§ Information provided
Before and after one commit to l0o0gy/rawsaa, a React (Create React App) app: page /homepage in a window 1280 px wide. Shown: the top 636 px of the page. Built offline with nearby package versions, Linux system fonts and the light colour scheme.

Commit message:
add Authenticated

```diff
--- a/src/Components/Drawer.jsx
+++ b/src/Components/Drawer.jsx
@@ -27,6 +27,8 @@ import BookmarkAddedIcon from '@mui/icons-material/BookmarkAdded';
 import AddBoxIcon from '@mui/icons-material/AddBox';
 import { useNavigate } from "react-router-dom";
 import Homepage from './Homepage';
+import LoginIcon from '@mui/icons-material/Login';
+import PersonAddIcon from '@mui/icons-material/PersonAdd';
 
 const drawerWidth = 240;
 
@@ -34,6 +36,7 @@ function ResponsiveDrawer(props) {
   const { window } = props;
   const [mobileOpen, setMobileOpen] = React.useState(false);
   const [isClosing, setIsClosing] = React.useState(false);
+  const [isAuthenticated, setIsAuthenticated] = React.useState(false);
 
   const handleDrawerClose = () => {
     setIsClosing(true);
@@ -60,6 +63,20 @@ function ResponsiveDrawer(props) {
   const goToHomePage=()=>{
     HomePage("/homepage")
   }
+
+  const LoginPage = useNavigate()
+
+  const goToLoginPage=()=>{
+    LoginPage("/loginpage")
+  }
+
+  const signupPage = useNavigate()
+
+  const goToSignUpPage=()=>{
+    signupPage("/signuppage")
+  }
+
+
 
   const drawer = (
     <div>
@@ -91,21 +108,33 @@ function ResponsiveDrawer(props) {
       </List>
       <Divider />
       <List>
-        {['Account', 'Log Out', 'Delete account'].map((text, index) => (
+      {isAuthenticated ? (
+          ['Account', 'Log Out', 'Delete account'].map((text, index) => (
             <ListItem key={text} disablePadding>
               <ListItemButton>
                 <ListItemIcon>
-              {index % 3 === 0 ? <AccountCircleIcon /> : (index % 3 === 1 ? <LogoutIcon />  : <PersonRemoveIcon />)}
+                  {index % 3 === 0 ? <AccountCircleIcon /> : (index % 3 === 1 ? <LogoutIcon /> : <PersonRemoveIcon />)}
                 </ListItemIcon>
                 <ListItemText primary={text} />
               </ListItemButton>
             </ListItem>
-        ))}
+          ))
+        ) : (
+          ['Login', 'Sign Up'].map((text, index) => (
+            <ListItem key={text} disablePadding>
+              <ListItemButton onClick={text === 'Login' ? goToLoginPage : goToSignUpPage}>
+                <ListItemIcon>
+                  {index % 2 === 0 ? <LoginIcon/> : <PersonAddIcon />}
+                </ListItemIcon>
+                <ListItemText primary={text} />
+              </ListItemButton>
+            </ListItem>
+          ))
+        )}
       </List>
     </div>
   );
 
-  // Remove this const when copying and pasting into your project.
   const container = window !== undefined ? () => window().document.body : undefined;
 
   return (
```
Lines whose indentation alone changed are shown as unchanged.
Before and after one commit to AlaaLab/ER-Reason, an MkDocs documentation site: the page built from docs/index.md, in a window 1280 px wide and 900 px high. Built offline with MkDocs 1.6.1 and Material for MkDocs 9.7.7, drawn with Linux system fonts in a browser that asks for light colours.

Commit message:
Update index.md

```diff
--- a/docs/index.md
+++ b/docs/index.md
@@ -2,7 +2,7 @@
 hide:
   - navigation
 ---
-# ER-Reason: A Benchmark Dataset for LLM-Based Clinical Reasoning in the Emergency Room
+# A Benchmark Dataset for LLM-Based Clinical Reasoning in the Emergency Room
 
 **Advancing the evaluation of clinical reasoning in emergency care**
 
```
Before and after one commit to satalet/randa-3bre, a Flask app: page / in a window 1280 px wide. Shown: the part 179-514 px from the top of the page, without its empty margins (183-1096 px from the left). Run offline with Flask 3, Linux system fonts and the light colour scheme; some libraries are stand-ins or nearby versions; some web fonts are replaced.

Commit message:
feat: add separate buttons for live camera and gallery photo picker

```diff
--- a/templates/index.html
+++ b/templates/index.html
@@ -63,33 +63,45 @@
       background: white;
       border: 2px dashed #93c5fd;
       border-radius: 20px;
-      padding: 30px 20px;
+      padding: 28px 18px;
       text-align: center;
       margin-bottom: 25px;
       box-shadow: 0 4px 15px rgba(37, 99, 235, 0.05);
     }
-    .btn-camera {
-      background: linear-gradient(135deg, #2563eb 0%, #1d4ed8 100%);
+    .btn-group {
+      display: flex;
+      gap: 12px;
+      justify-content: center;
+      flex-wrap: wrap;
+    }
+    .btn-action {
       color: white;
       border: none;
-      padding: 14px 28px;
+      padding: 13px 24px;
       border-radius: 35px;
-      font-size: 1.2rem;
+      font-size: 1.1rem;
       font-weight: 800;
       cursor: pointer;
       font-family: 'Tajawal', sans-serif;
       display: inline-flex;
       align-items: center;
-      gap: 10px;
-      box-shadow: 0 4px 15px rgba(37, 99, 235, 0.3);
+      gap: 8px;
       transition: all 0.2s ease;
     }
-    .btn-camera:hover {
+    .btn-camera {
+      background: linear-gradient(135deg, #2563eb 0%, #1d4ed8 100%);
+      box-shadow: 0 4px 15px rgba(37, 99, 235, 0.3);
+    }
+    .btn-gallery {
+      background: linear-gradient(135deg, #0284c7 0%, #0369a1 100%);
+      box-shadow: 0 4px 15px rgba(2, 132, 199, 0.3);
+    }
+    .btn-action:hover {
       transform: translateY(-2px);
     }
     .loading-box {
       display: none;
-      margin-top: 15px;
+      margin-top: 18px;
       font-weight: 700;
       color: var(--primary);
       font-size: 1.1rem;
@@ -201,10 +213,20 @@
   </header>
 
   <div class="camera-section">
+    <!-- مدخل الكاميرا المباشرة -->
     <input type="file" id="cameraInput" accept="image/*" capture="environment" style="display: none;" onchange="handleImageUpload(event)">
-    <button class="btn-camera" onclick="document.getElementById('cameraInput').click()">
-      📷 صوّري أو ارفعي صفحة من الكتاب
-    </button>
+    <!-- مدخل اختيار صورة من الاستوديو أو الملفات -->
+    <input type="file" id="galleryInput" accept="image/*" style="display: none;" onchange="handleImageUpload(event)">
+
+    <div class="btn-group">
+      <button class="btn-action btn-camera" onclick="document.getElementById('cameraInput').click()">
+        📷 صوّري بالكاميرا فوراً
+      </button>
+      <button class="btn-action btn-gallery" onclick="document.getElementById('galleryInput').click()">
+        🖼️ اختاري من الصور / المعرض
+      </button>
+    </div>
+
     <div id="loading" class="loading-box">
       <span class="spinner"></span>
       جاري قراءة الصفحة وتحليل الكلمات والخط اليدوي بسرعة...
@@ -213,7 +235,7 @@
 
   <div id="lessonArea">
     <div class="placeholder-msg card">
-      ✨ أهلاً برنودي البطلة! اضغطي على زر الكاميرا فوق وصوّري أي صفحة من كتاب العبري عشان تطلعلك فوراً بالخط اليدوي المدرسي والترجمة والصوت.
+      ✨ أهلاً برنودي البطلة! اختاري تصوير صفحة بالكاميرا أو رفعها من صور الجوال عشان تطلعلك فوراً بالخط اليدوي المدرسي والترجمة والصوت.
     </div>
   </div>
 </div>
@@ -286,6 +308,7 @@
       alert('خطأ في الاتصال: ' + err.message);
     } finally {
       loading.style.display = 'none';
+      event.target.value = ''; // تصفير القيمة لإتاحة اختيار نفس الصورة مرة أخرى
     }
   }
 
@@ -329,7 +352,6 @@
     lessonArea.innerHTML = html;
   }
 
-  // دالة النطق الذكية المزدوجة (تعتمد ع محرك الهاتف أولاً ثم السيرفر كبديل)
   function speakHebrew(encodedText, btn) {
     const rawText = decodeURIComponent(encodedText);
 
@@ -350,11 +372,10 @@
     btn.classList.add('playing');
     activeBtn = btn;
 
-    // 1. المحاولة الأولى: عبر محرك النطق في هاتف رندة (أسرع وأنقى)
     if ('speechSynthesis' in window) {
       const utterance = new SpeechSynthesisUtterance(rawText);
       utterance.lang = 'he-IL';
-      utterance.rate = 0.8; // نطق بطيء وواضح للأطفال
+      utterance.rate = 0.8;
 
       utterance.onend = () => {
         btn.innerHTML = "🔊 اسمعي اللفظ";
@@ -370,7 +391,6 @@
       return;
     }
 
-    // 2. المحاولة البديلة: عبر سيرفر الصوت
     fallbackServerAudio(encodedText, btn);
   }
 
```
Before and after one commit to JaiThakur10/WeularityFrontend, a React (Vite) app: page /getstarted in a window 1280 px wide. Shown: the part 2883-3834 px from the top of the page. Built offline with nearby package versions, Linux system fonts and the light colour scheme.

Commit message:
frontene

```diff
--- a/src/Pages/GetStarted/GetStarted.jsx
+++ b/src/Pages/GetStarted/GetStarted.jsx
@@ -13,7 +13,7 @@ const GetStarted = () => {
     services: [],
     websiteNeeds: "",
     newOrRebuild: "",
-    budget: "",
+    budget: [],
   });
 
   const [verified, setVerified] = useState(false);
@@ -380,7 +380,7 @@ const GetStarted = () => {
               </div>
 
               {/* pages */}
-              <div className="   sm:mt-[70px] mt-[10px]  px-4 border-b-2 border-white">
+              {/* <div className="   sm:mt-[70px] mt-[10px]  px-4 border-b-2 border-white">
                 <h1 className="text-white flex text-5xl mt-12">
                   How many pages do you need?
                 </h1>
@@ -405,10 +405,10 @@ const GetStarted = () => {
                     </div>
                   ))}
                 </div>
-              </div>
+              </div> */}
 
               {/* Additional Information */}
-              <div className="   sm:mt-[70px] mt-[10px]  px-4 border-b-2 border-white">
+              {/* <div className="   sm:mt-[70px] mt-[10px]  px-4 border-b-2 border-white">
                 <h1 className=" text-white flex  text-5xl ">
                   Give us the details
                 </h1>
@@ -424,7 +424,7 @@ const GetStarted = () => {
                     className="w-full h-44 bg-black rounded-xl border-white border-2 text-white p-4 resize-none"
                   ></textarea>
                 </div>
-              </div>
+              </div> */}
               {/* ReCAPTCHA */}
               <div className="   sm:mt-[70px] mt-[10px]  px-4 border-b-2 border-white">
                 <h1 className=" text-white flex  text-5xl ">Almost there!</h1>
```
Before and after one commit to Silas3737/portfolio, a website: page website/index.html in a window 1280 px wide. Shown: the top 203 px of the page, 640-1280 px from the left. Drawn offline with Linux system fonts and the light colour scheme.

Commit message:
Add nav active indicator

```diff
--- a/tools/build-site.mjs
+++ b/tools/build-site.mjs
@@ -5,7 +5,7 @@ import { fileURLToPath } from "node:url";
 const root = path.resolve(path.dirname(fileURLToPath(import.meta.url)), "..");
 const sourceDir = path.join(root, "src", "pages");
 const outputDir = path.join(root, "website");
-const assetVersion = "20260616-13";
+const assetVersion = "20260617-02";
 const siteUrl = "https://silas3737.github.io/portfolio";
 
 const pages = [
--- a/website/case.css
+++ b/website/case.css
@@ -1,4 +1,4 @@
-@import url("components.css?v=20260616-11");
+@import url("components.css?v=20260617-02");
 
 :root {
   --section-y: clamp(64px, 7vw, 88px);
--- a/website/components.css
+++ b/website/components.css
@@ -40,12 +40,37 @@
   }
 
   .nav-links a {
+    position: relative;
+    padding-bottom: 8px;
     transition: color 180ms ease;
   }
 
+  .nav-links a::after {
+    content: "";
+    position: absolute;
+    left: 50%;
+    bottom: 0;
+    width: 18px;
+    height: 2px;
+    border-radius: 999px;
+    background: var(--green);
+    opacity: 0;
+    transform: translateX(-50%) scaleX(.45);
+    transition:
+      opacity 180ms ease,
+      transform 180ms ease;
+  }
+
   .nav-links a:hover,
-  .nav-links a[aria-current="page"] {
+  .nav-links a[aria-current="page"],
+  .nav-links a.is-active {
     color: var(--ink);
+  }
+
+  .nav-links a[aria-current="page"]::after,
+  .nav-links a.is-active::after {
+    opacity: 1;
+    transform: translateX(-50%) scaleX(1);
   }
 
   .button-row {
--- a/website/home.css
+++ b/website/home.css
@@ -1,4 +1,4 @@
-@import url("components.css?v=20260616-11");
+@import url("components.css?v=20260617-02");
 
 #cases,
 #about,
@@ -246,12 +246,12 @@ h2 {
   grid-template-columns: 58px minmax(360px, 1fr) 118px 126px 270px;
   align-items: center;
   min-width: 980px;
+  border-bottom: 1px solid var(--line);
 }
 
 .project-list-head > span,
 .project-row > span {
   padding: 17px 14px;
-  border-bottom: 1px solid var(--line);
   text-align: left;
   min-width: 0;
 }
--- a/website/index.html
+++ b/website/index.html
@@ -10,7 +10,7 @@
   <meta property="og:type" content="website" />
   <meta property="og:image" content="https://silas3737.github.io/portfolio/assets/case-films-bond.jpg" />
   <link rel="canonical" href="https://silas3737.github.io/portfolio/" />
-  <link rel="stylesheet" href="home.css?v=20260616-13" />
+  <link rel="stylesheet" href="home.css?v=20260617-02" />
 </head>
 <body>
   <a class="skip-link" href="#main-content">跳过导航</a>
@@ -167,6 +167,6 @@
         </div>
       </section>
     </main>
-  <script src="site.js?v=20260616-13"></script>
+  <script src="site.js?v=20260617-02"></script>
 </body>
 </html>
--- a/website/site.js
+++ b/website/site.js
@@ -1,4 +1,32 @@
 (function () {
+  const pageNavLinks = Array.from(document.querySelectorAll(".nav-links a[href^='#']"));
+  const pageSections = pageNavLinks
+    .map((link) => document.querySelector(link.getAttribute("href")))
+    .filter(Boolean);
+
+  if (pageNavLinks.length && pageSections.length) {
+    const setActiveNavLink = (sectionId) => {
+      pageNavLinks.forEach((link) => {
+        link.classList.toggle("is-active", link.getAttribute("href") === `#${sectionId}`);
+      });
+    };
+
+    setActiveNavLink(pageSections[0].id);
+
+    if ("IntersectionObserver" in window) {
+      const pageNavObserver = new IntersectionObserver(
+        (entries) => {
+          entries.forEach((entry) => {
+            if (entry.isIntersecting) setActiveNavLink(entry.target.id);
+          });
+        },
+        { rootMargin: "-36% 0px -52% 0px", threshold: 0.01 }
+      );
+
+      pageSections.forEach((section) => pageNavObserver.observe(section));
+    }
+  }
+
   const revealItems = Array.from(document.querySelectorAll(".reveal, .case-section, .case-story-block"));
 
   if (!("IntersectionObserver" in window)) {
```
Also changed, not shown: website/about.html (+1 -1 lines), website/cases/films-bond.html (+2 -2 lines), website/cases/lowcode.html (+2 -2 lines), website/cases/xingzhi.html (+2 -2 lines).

§ Your objective
Would you show each line of the material above that contains the string "white"?

§ Finished exercise
       background: white;
       color: white;
-              <div className="   sm:mt-[70px] mt-[10px]  px-4 border-b-2 border-white">
+              {/* <div className="   sm:mt-[70px] mt-[10px]  px-4 border-b-2 border-white">
                 <h1 className="text-white flex text-5xl mt-12">
-              <div className="   sm:mt-[70px] mt-[10px]  px-4 border-b-2 border-white">
+              {/* <div className="   sm:mt-[70px] mt-[10px]  px-4 border-b-2 border-white">
                 <h1 className=" text-white flex  text-5xl ">
                     className="w-full h-44 bg-black rounded-xl border-white border-2 text-white p-4 resize-none"
               <div className="   sm:mt-[70px] mt-[10px]  px-4 border-b-2 border-white">
                 <h1 className=" text-white flex  text-5xl ">Almost there!</h1>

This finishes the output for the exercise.